Chad co-founded the NPS Night Skies Team in 1999 and currently leads the program. His role as team leader has him advising parks on outdoor lighting, developing instrumentation to measure light pollution, and sharing his vision of starry nights with park rangers and the public.
Tyler Nordgren is a Professor of Physics and Astronomy at the University of Redlands. Prior to arriving at Redlands in 2001 he was an astronomer at both Lowell Observatory and the U.S. Naval Observatory in Flagstaff, Arizona.
He earned his PhD in astronomy from Cornell University in 1997 for work on dark matter in interacting spiral galaxies. In addition to publishing roughly two dozen peer reviewed scientific articles he is also the author of “Stars Above, Earth Below: A guide to astronomy in the national parks,” a popular science book dedicated to revealing what visitors to America’s national parks can observe in a dark night sky. Since 2007, Dr. Nordgren has worked closely with the U.S. National Park Service Night Sky Program to promote astronomy outreach and night-sky preservation in national parks.
Dr. Nordgren has helped document this vanishing landscape with award-winning artwork and night sky photography that has been on display in galleries from New York City to Flagstaff, Arizona and is on display in a number of national parks. As a result of this work he was a past-member of the Board of Directors for the International Dark-Sky Association. In 2012, NASA’s Curiosity rover joined Spirit and Opportunity on Mars carrying sundials, or “Marsdials” which Dr. Nordgren helped design with a team of seven other scientists and artists.
David G James developed a passion for butterflies at the age of 8 in the UK where he grew up. He received a B.S. degree in Zoology and Geography from the University of Salford and a PhD degree from Macquarie University in Sydney.
His doctoral thesis dealt with the overwintering biology of Monarch butterflies in New South Wales.
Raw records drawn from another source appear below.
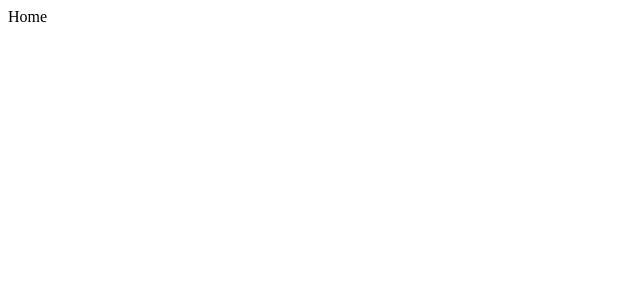
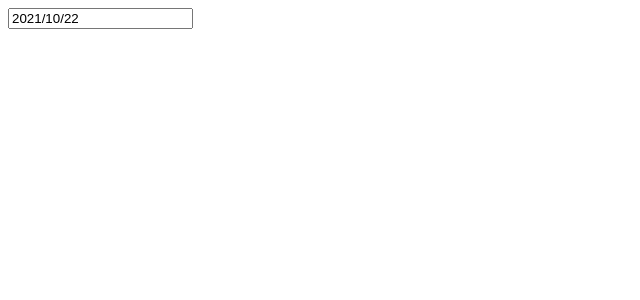
Before and after one commit to dmarczydlo/company-payroll, a React (Create React App) app: page / in a window 1280 px wide. Shown: the top 300 px of the page, without its empty margins (0-640 px from the left). Built offline with nearby package versions, Linux system fonts and the light colour scheme.

Commit message:
Add DateInput

```diff
--- a/package.json
+++ b/package.json
@@ -11,6 +11,7 @@
     "@types/react": "^17.0.0",
     "@types/react-dom": "^17.0.0",
     "react": "^17.0.2",
+    "react-datepicker": "^4.3.0",
     "react-dom": "^17.0.2",
     "react-scripts": "4.0.3",
     "styled-components": "^5.3.3",
@@ -43,6 +44,7 @@
     ]
   },
   "devDependencies": {
+    "@types/react-datepicker": "^4.1.7",
     "@types/styled-components": "^5.1.15",
     "eslint-plugin-react": "^7.26.1"
   },
--- /dev/null
+++ b/src/component/DateInput/DateInput.tsx
@@ -0,0 +1,17 @@
+import React, { useState } from 'react';
+import DatePicker from 'react-datepicker';
+
+import 'react-datepicker/dist/react-datepicker.css';
+
+const DateInput = () => {
+  const [startDate, setStartDate] = useState(new Date());
+  return (
+    <DatePicker
+      selected={startDate}
+      onChange={(date) => setStartDate(date as Date)}
+      dateFormat='yyyy/MM/dd'
+    />
+  );
+};
+
+export default DateInput;
--- /dev/null
+++ b/src/component/DateInput/index.ts
@@ -0,0 +1 @@
+export { default as DateInput } from 'component/DateInput/DateInput';
--- a/src/component/Input/Input.tsx
+++ /dev/null
@@ -1,4 +0,0 @@
-import React from 'react';
-
-const Input = () => <input name='date' />;
-export default Input;
--- a/src/component/Input/index.ts
+++ /dev/null
@@ -1 +0,0 @@
-export { default as Input } from 'component/Input/Input';
--- a/src/page/Home/Home.tsx
+++ b/src/page/Home/Home.tsx
@@ -1,10 +1,11 @@
+import { DateInput } from 'component/DateInput';
 import React from 'react';
 import { ThemeProvider } from 'styled-components';
-import { defaultTheme } from '../../theme';
+import { defaultTheme } from 'theme';
 function Home() {
   return (
     <ThemeProvider theme={defaultTheme}>
-      <div>Home</div>
+      <DateInput />
     </ThemeProvider>
   );
 }
```
Also changed, not shown: 1 other file (tests, documents, lock files or other folders).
During his career as an agricultural entomologist specializing in biological control he has published more than 170 scientific papers on arthropods ranging from spider mites to stink bugs to butterflies. He is an authority on acarology (mites and ticks), chemical ecology and integrated pest management as well as butterflies and moths. David is currently an Associate Professor in Entomology at Washington State University researching non-chemical and sustainable strategies for pest management in agriculture. He is also working on integrating sustainable, biologically-based pest management in viticulture with butterfly and pollinator conservation. As an authority on Pacific Northwest butterflies, David lectures publicly on butterfly biology and conservation and is actively involved in a number of citizen science projects that have butterflies as their focus.